I’m always discovering new App Store submission requirements. Last year, when I submitted the WordsEye app, I ran into the rule that apps featuring user-generated content must allow users to block and report content and had to resubmit with those features added.

Of course, I’m never happy about getting an app rejection, (and I suspect the motivation for the submission requirement has as much to do with limiting liability as user experience), but actually, blocking and reporting users are two of my favorite features in social apps. It’s kind of fun. Like that time a person I blocked got so aggrieved he created another twitter account so he could contact me to ask why I blocked him (which kind of validated my initial blocking decision). Or that time I reported @realdonaldtrump for abuse. What, he’s still on?

Anyway, blocking, reporting, and their weaker cousins like muting, are useful in exercising the Turing Test against bots, venting without getting into stupid and futile arguments, cleaning up your feed, striking a feeble blow against the forces of evil…

But blocking and its ilk would be more useful if it wasn’t treated in the thumbs up world of social media as a shameful secret, like customer complaint forms. Show it off as a proud feature. In addition to the Who to Follow suggestions, how about a Who to Block? I could kill an evening using that (and it would be great on commutes). Instead of just showing number of likes on a user profile, show the number of blockers. Take it as a warning or badge of honor.
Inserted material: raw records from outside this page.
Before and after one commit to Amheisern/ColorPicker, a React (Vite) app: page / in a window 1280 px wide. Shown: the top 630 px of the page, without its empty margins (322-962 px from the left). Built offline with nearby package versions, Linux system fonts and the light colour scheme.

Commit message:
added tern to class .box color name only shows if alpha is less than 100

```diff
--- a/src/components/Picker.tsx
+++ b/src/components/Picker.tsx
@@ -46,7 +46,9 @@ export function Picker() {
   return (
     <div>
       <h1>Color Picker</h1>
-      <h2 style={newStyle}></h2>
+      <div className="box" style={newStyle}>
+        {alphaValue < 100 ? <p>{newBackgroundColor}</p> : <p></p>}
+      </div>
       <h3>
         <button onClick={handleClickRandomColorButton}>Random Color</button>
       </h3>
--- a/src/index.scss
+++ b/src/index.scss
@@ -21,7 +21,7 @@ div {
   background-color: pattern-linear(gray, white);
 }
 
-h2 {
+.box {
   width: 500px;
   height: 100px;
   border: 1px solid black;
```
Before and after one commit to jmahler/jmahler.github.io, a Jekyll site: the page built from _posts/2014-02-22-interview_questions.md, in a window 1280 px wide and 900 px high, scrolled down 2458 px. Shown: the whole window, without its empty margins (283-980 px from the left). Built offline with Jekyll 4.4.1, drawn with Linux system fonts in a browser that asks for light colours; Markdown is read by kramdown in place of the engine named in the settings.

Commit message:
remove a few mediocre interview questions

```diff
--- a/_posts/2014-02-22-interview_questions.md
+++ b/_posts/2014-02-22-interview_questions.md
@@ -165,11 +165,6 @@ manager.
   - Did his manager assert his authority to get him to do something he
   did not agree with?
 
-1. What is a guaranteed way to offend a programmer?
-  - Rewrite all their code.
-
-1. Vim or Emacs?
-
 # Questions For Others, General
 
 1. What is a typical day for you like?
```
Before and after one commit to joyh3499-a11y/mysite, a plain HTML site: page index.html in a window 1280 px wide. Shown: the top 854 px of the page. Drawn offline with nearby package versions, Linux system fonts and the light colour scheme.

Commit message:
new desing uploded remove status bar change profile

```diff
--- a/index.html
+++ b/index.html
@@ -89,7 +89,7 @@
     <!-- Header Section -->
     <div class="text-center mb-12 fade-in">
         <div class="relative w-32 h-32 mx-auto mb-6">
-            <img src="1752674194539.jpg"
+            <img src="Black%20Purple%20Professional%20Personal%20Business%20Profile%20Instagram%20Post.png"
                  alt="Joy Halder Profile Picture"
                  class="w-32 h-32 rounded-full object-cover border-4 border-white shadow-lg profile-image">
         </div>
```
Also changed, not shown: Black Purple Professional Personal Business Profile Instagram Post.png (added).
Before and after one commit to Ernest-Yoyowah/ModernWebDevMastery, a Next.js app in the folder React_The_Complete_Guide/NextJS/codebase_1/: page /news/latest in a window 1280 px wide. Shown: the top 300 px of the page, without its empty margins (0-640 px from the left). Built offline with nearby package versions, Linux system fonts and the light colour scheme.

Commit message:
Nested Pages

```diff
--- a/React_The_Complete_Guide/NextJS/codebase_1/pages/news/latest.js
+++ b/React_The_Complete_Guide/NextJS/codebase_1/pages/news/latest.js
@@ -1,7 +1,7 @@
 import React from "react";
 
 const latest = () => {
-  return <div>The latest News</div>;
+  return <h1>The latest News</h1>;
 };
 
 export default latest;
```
With this supposed new emphasis on curtailing abuse, if users saw how often they’re blocked and reported, maybe they’ll take a hint. Maybe.

Liking is overrated. Embrace the negativity.